(Record set begins)
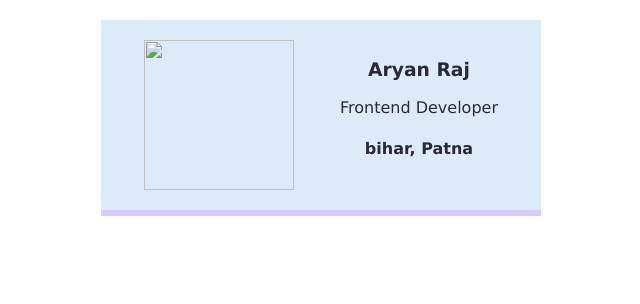
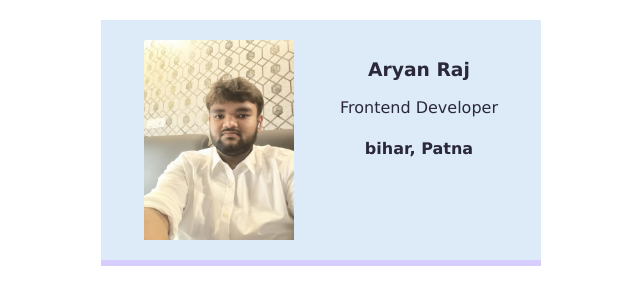
Before and after one commit to Aryan-10-04-2005/Business-card, a website built with Vite: page index.html in a window 1280 px wide. Shown: the whole page, without its empty margins (319-959 px from the left). Built offline with nearby package versions, Linux system fonts and the light colour scheme; files whose address does not match are found by name.

Commit message:
Update index.html

```diff
--- a/index.html
+++ b/index.html
@@ -5,7 +5,7 @@
     <body>
         <!-- mini side-lesson: adding a new class with a space -->
         <div class="card">
-            <img class="avatar" src="images/per.png">
+            <img class="avatar" src="me.jpg">
             <div >
                 <h3>Aryan Raj</h3>
                 <p>Frontend Developer</p>
```
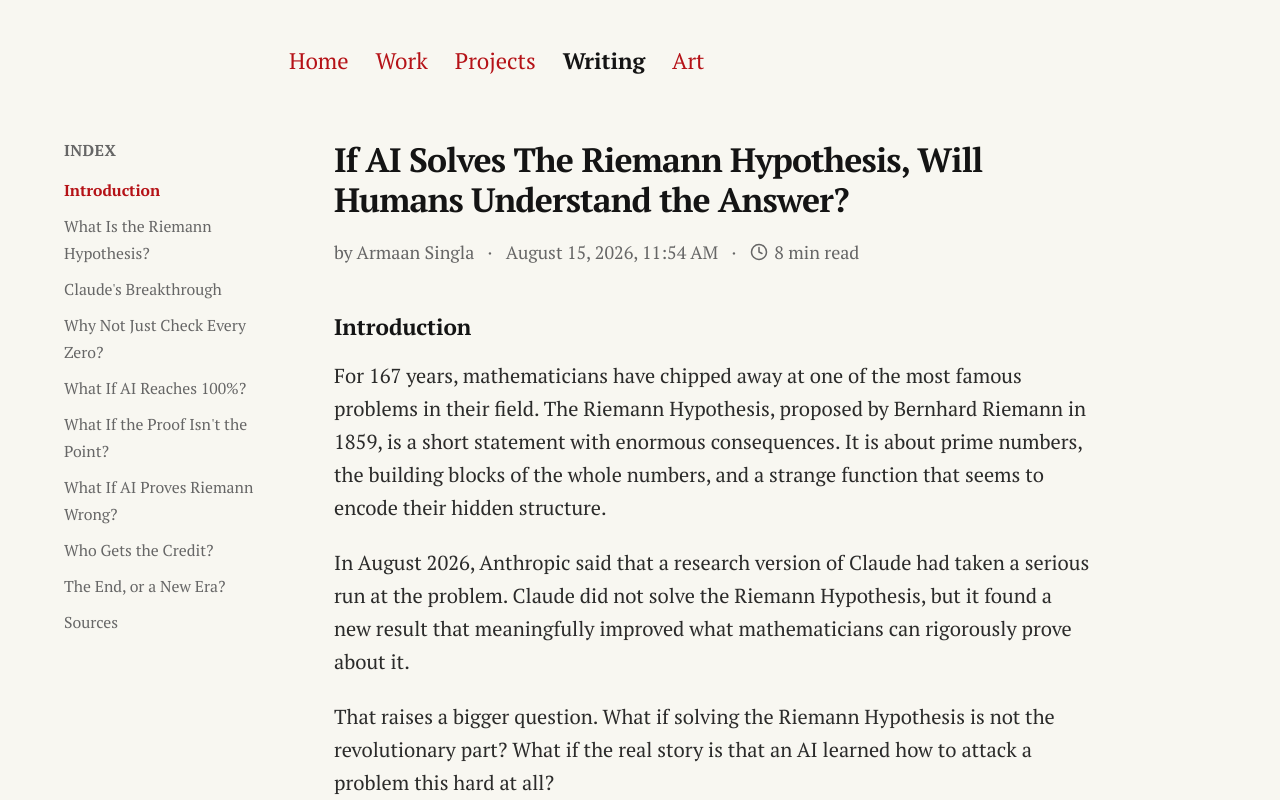
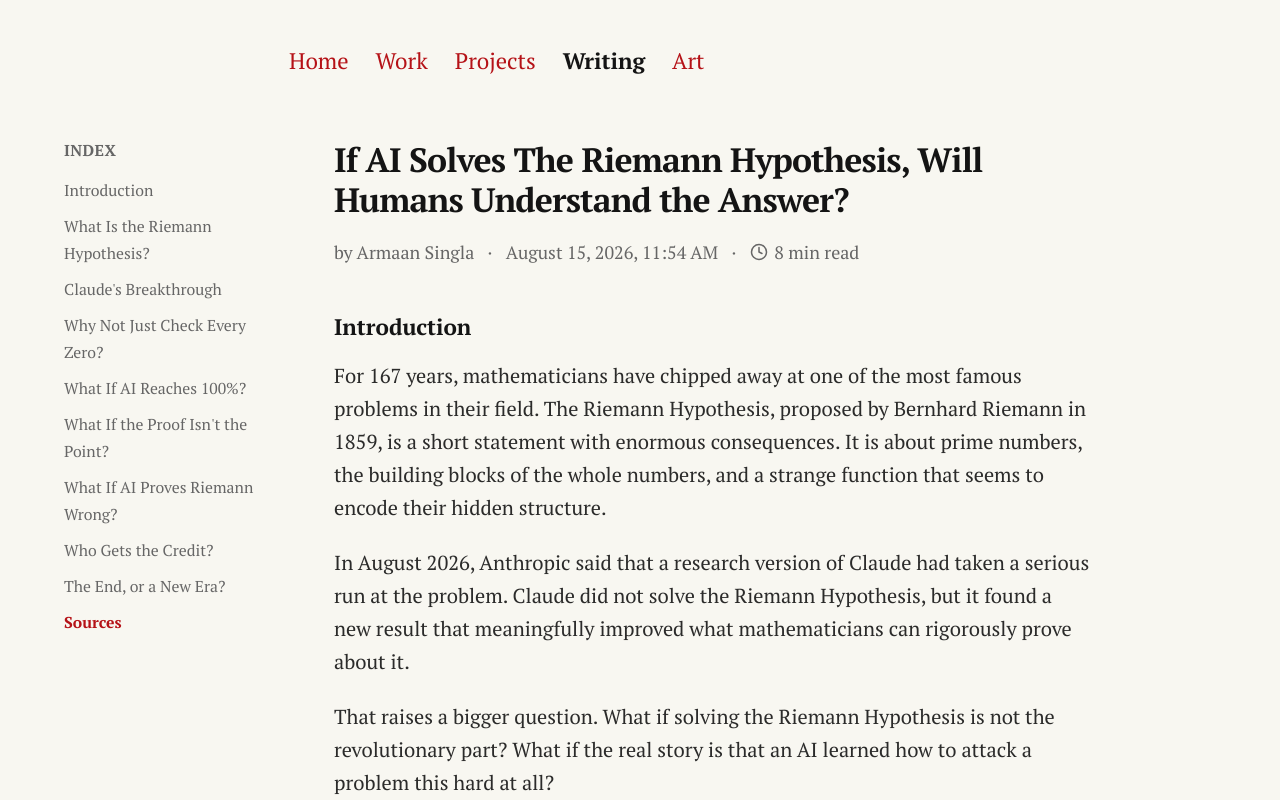
Before and after one commit to armaansingla14/personal-website, a React (Vite) app in the folder armaan-singla-portfolio-main/: page /writing/riemann-hypothesis in a window 1280 px wide. Shown: the top 800 px of the page. Built offline with nearby package versions, Linux system fonts and the light colour scheme.

Commit message:
Fix essay index scrollspy to track the correct section on scroll and click

```diff
--- a/armaan-singla-portfolio-main/src/pages/Essay.tsx
+++ b/armaan-singla-portfolio-main/src/pages/Essay.tsx
@@ -9,29 +9,46 @@ import {
 
 const useActiveSection = (ids: string[]) => {
   const [activeId, setActiveId] = useState<string>(ids[0] ?? "");
+  const key = ids.join(",");
 
   useEffect(() => {
     if (ids.length === 0) return;
 
-    const observer = new IntersectionObserver(
-      (entries) => {
-        const visible = entries
-          .filter((e) => e.isIntersecting)
-          .sort((a, b) => a.boundingClientRect.top - b.boundingClientRect.top);
-        if (visible.length > 0) {
-          setActiveId(visible[0].target.id);
+    // A section is active once its top scrolls above this line (just below
+    // the sticky nav, matching the sections' scroll-mt-24 = 96px offset).
+    const OFFSET = 110;
+
+    const update = () => {
+      const doc = document.documentElement;
+      const atBottom =
+        window.innerHeight + window.scrollY >= doc.scrollHeight - 2;
+      if (atBottom) {
+        setActiveId(ids[ids.length - 1]);
+        return;
+      }
+
+      let current = ids[0];
+      for (const id of ids) {
+        const el = document.getElementById(id);
+        if (!el) continue;
+        if (el.getBoundingClientRect().top <= OFFSET) {
+          current = id;
+        } else {
+          break;
         }
-      },
-      { rootMargin: "-96px 0px -60% 0px", threshold: 0 }
-    );
+      }
+      setActiveId(current);
+    };
 
-    const nodes = ids
-      .map((id) => document.getElementById(id))
-      .filter((n): n is HTMLElement => n !== null);
-    nodes.forEach((n) => observer.observe(n));
-
-    return () => observer.disconnect();
-  }, [ids]);
+    update();
+    window.addEventListener("scroll", update, { passive: true });
+    window.addEventListener("resize", update);
+    return () => {
+      window.removeEventListener("scroll", update);
+      window.removeEventListener("resize", update);
+    };
+    // eslint-disable-next-line react-hooks/exhaustive-deps
+  }, [key]);
 
   return activeId;
 };
```
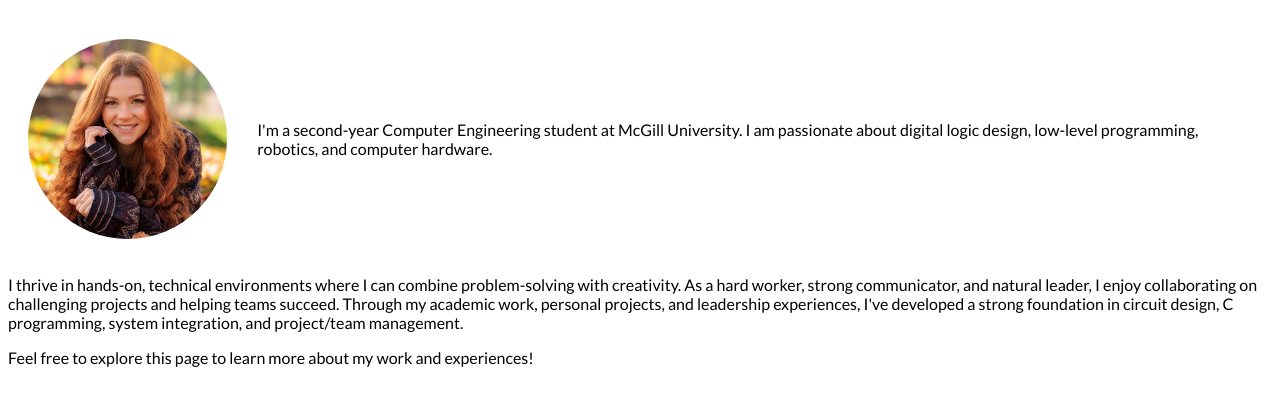
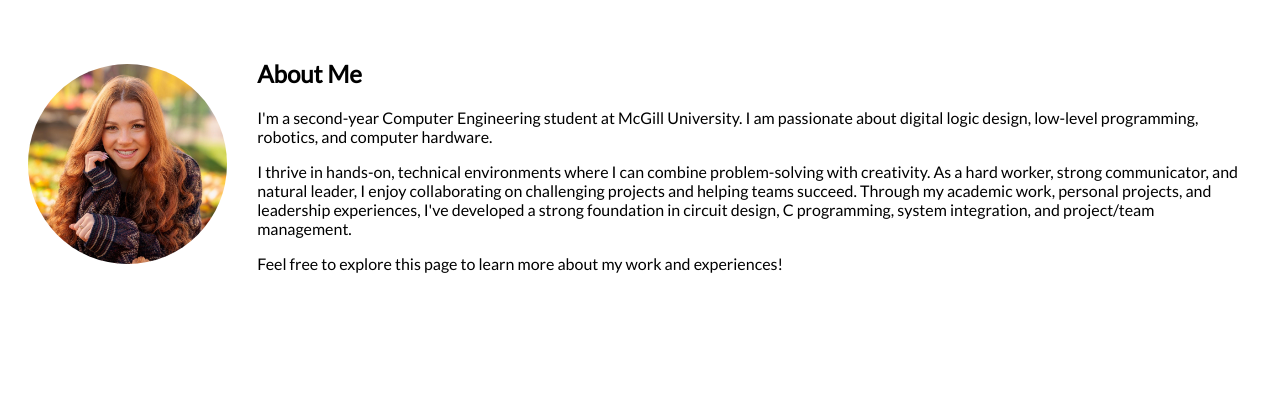
Before and after one commit to rachelbunsick/Website, a plain HTML site: page index.html in a window 1280 px wide. Shown: the part 64-470 px from the top of the page. Drawn offline with Linux system fonts and the light colour scheme.

```diff
--- a/index.html
+++ b/index.html
@@ -13,15 +13,17 @@
 <h1>Hi there &#x1F44B, My name is Rachel!</h1>
 <div class="landing-container">
     <img src="rachel_headshot1.jpg" alt="Rachel Bunsick" class="headshot">
+    <div>
+        <h2 class="subheading1">About Me</h2>
         <p>I'm a second-year Computer Engineering student at McGill University. I am passionate about digital logic design, low-level programming,
         robotics, and computer hardware.</p>
-</div>
         <p>I thrive in hands-on, technical environments where I can combine problem-solving with creativity. As a hard worker,
             strong communicator, and natural leader, I enjoy collaborating on challenging projects and helping teams succeed.
             Through my academic work, personal projects, and leadership experiences, I've developed a strong foundation in circuit design,
             C programming, system integration, and project/team management.</p>
 
         <p>Feel free to explore this page to learn more about my work and experiences!</p>
-
+    </div>
+</div>
 </body>
 </html>
```
Lines whose indentation alone changed are shown as unchanged.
(Record set ends)
## Directions for this task
Copy exactly the lines that run from the one containing "Before and after one commit to rachelbunsick/Website, a" to the last line of the listing, both included, and nothing more.

## The answer
Before and after one commit to rachelbunsick/Website, a plain HTML site: page index.html in a window 1280 px wide. Shown: the part 64-470 px from the top of the page. Drawn offline with Linux system fonts and the light colour scheme.

```diff
--- a/index.html
+++ b/index.html
@@ -13,15 +13,17 @@
 <h1>Hi there &#x1F44B, My name is Rachel!</h1>
 <div class="landing-container">
     <img src="rachel_headshot1.jpg" alt="Rachel Bunsick" class="headshot">
+    <div>
+        <h2 class="subheading1">About Me</h2>
         <p>I'm a second-year Computer Engineering student at McGill University. I am passionate about digital logic design, low-level programming,
         robotics, and computer hardware.</p>
-</div>
         <p>I thrive in hands-on, technical environments where I can combine problem-solving with creativity. As a hard worker,
             strong communicator, and natural leader, I enjoy collaborating on challenging projects and helping teams succeed.
             Through my academic work, personal projects, and leadership experiences, I've developed a strong foundation in circuit design,
             C programming, system integration, and project/team management.</p>
 
         <p>Feel free to explore this page to learn more about my work and experiences!</p>
-
+    </div>
+</div>
 </body>
 </html>
```
Lines whose indentation alone changed are shown as unchanged.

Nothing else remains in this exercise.